It feels like the "Russia is on fire" picture above is rather accurate.

My heart is out to those who have lost their belonging, their homes, and their loved ones in this unprecedented natural disaster.

01 August 2010

Constituents and Customers: Go Fly A Kite

When it comes to effective service provisioning, there are two worlds in today's Russia.  The first world is a post-perestroika world; the second is the legacy Soviet world.

I have discussed the quality fo customer service and customer orientation of Russian businesses.  Modern Russian businesses are very much American-like, in the sense that they understand that a customer has many choices and his business is not to be taken for granted.  The quality of customer service that these modern, post-perestroika business have is certainly above their Western European counterparts.  This is the modern, refreshing side of Russia.

Then, there is the legacy Russia.  By "legacy Russia" I mean the part of the current Russian apparatus that was created during the Soviet times, which persists to this day.  Modern Russian government is more or less an extension of what was in place some twenty years ago; the same is true for some government sponsored businesses, like Russia's principal airline, Aeroflot.  A personal experience with Aeroflot will demonstrate the attitude of legacy Russia to customers and constituents.
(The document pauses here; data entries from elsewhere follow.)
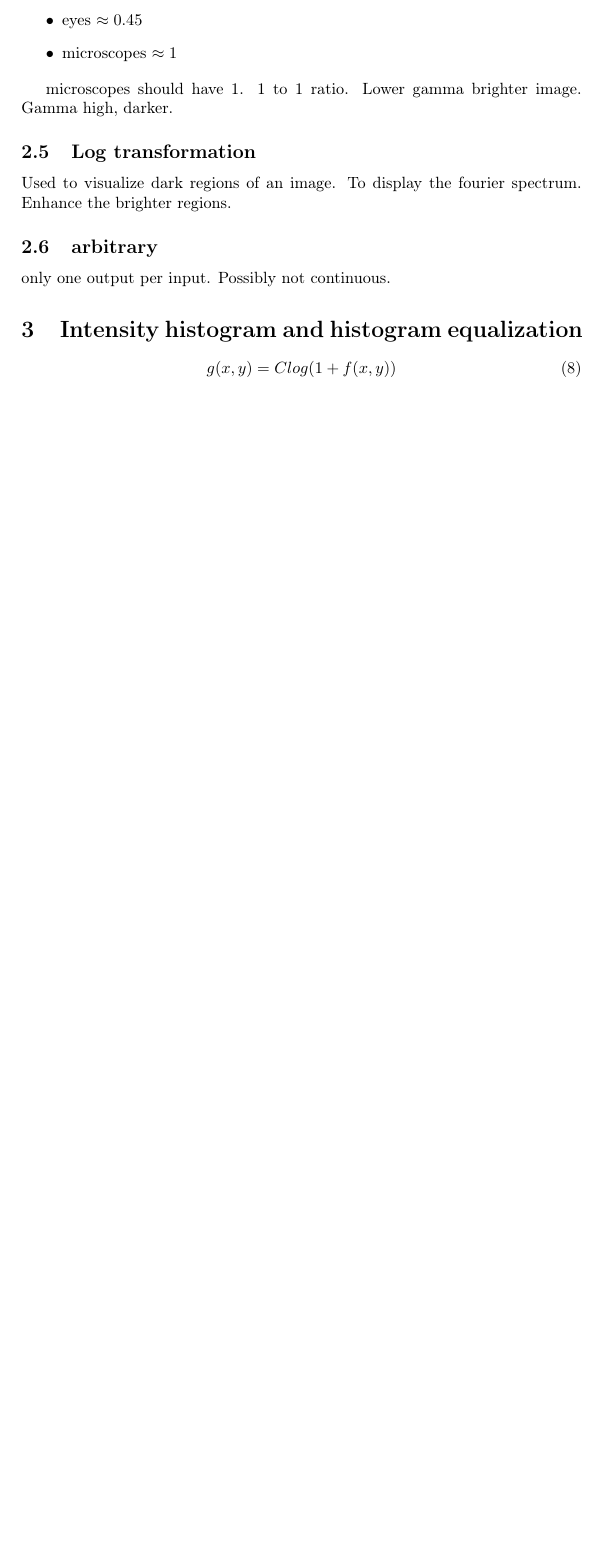
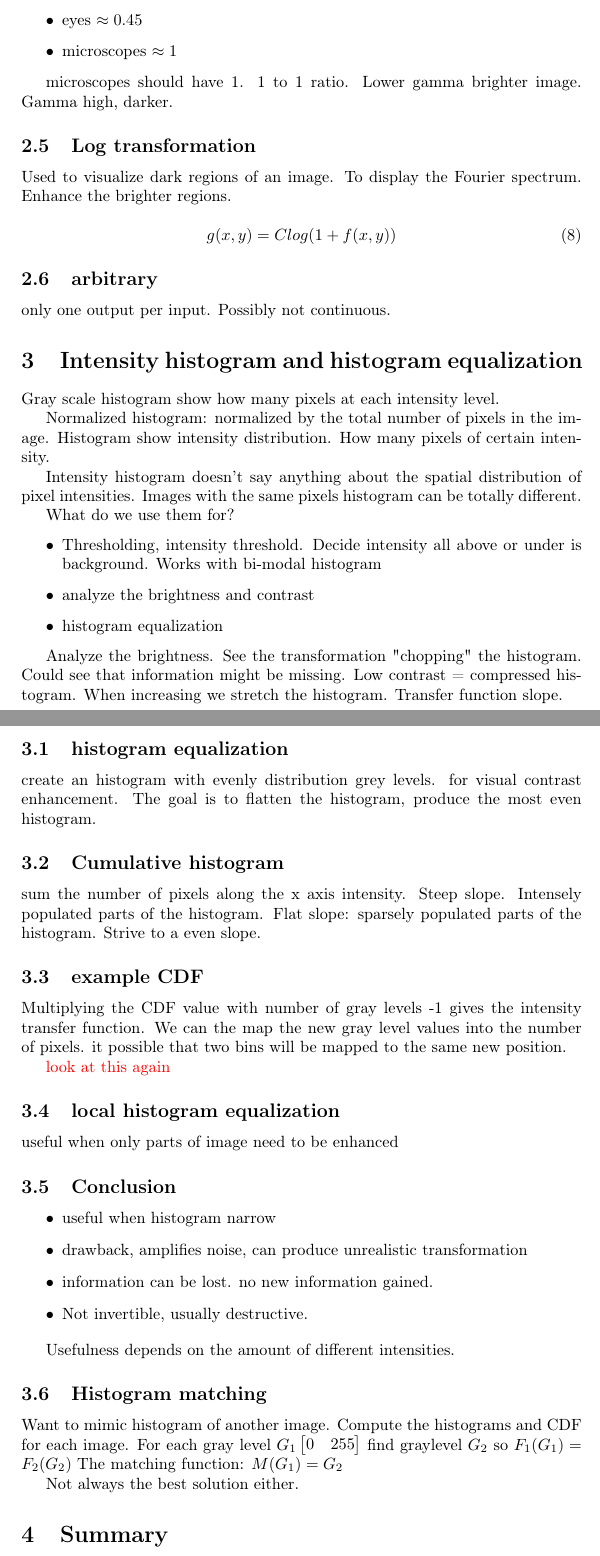
Before and after one commit to Falk0/latex_master1_semester1, a LaTeX document (computer_assisted_image_analysis/lec_2.tex): part of page 3 of 3 before the commit and two parts of pages 3 and 4 of 5 after it, the two joined at a grey line, cut so that both start at the same text, the shorter picture padded with empty space. Compiled offline with pdfLaTeX.

Commit message:
lec 2 done

```diff
--- a/computer_assisted_image_analysis/lec_2.tex
+++ b/computer_assisted_image_analysis/lec_2.tex
@@ -149,7 +149,11 @@ Computer monitors $ \gamma \approx 2.2$
 microscopes should have 1. 1 to 1 ratio. Lower gamma brighter image. Gamma high, darker.
 
 \subsection{Log transformation}
-Used to visualize dark regions of an image. To display the fourier spectrum. Enhance the brighter regions.
+Used to visualize dark regions of an image. To display the Fourier spectrum. Enhance the brighter regions.
+
+\begin{equation}
+g(x,y) = Clog(1 + f(x,y))
+\end{equation}
 
 \subsection{arbitrary}
 only one output per input. Possibly not continuous.
@@ -157,8 +161,51 @@ only one output per input. Possibly not continuous.
 
 \section{Intensity histogram and histogram equalization}
 
+Gray scale histogram show how many pixels at each intensity level.
+
+Normalized histogram: normalized by the total number of pixels in the image. Histogram show intensity distribution. How many pixels of certain intensity.
+
+Intensity histogram doesn't say anything about the spatial distribution of pixel intensities. Images with the same pixels histogram can  be totally different.
+
+What do we use them for?
+\begin{itemize}
+    \item Thresholding, intensity threshold. Decide intensity all above or under is background. Works with bi-modal histogram
+    \item analyze the brightness and contrast
+    \item histogram equalization
+\end{itemize}
+
+Analyze the brightness. See the transformation "chopping" the histogram. Could see that information might be missing. Low contrast = compressed histogram. When increasing we stretch the histogram. Transfer function slope.
+
+\subsection{histogram equalization}
+create an histogram with evenly distribution grey levels. for visual contrast enhancement. The goal is to flatten the histogram, produce the most even histogram.
+
+\subsection{Cumulative histogram}
+sum the number of pixels along the x axis intensity.
+Steep slope. Intensely populated parts of the histogram. Flat slope: sparsely populated parts of the histogram. Strive to a even slope.
+
+\subsection{example CDF}
+Multiplying the CDF value with  number of gray levels -1 gives the intensity transfer function. We can the map the new gray level values into the number of pixels. it possible that two bins will be mapped to the same new position.
+
+\textcolor{red}{look at this again}
+
+\subsection{local histogram equalization}
+useful when only parts of image need to be enhanced
+
+\subsection{Conclusion}
+\begin{itemize}
+    \item useful when histogram narrow
+    \item drawback, amplifies noise, can produce unrealistic transformation
+    \item information can be lost. no new information gained.
+    \item Not invertible, usually destructive.
+\end{itemize}
+
+Usefulness depends on the amount of different intensities.
+
+\subsection{Histogram matching}
+Want to mimic histogram of another image. Compute the histograms and CDF for each image. For each gray level $G_1 \begin{bmatrix} 0& 255 \end{bmatrix}$ find graylevel $G_2$ so $F_1(G_1) = F_2(G_2)$
+The matching function: $M(G_1) = G_2$
+
+Not always the best solution either.
 
 
-\begin{equation}
-g(x,y) = Clog(1 + f(x,y))
-\end{equation}
+\section{Summary}
```
Also changed, not shown: computer_assisted_image_analysis/lec_2.pdf (added), computer_assisted_image_analysis/lec_2.tex (16 more changed lines).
Customer Service from Legacy Russia?  Go Fly A Kite!

Some visitors were flying out of Moscow recently on Aeroflot.  Escorting them to the airport, I took them to the Aeroflot check-in queue, where passengers to four destinations were standing in line for three check-in agents.  The passengers self-selected the line according to the length of the queue.
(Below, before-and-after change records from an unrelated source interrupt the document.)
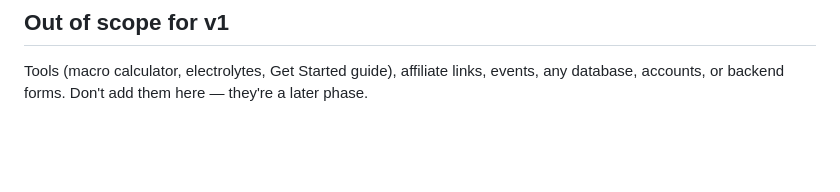
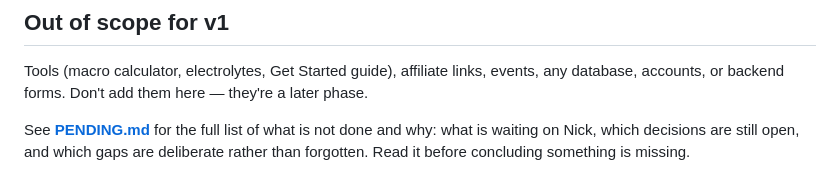
Before and after one commit to noustelos/ask-CARNIVORES, a Markdown page: README.md, the part around the change. GitHub-like rendering; blank space fills up the shorter version.

```diff
--- a/README.md
+++ b/README.md
@@ -178,3 +178,7 @@ Or `git revert <commit> && git push`.
 Tools (macro calculator, electrolytes, Get Started guide), affiliate links,
 events, any database, accounts, or backend forms. Don't add them here — they're
 a later phase.
+
+See **[PENDING.md](PENDING.md)** for the full list of what is not done and why:
+what is waiting on Nick, which decisions are still open, and which gaps are
+deliberate rather than forgotten. Read it before concluding something is missing.
```
Also changed, not shown: PENDING.md (added, +130 -0 lines).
With only one person ahead of us, the agent at my check-in counter very abruptly put up a "line closed" sign and quickly walked away.  I assumed, as I imagine that most people in my queue did, that she had a biological emergency of some sort, like an exploding bladder, and expected her to be back shortly after the emergency was abated.  We waited for about 15 minutes; she did not return and no substitute came in her place.  Getting impatient and worried about my visitors' flight, I hopped over the Aeroflot counter and found another employee.  With my broken Russian, I expressed to her that the check-in agent had abandoned her post and there were some fifty passengers stranded in the line waiting to check in.  The Aeroflot's employee's response was classically unfortunate and irresponsible:
This is not my problem.
Then, she quickly walked away as if nothing was wrong or, perhaps more accurately, to avoid having to fix a wrong because this is not part of her job as she sees it.  Time-pressed passengers, left to themselves and their own problem solving skills, quickly cut into the remaining two lines, creating contention and confusion in the process.

Please Bring the Erstwhile Aeroflot Logo Back

Dear passengers [Уважаемые пассажиры]:  Fly a kite.

Per my experience with modern Russian airlines, this situation would never occur.  The line would have been closed more predictably, customers would have been redirected orderly, and another employee surely would have taken ownership of the problem to ensure a better passenger experience with the airline.  As it happens, Aeroflot, a Soviet-era legacy, a semi-private entity, and the largest Russian airline, has little incentive to ensure that customers have a positive experience (or at least can board a flight on time).

If a semi-private entity treats its customers this badly, you can imagine how the government - with very little to check its behavior- is likely treats its constituents.  Dear Russian citizen: Fly a kite.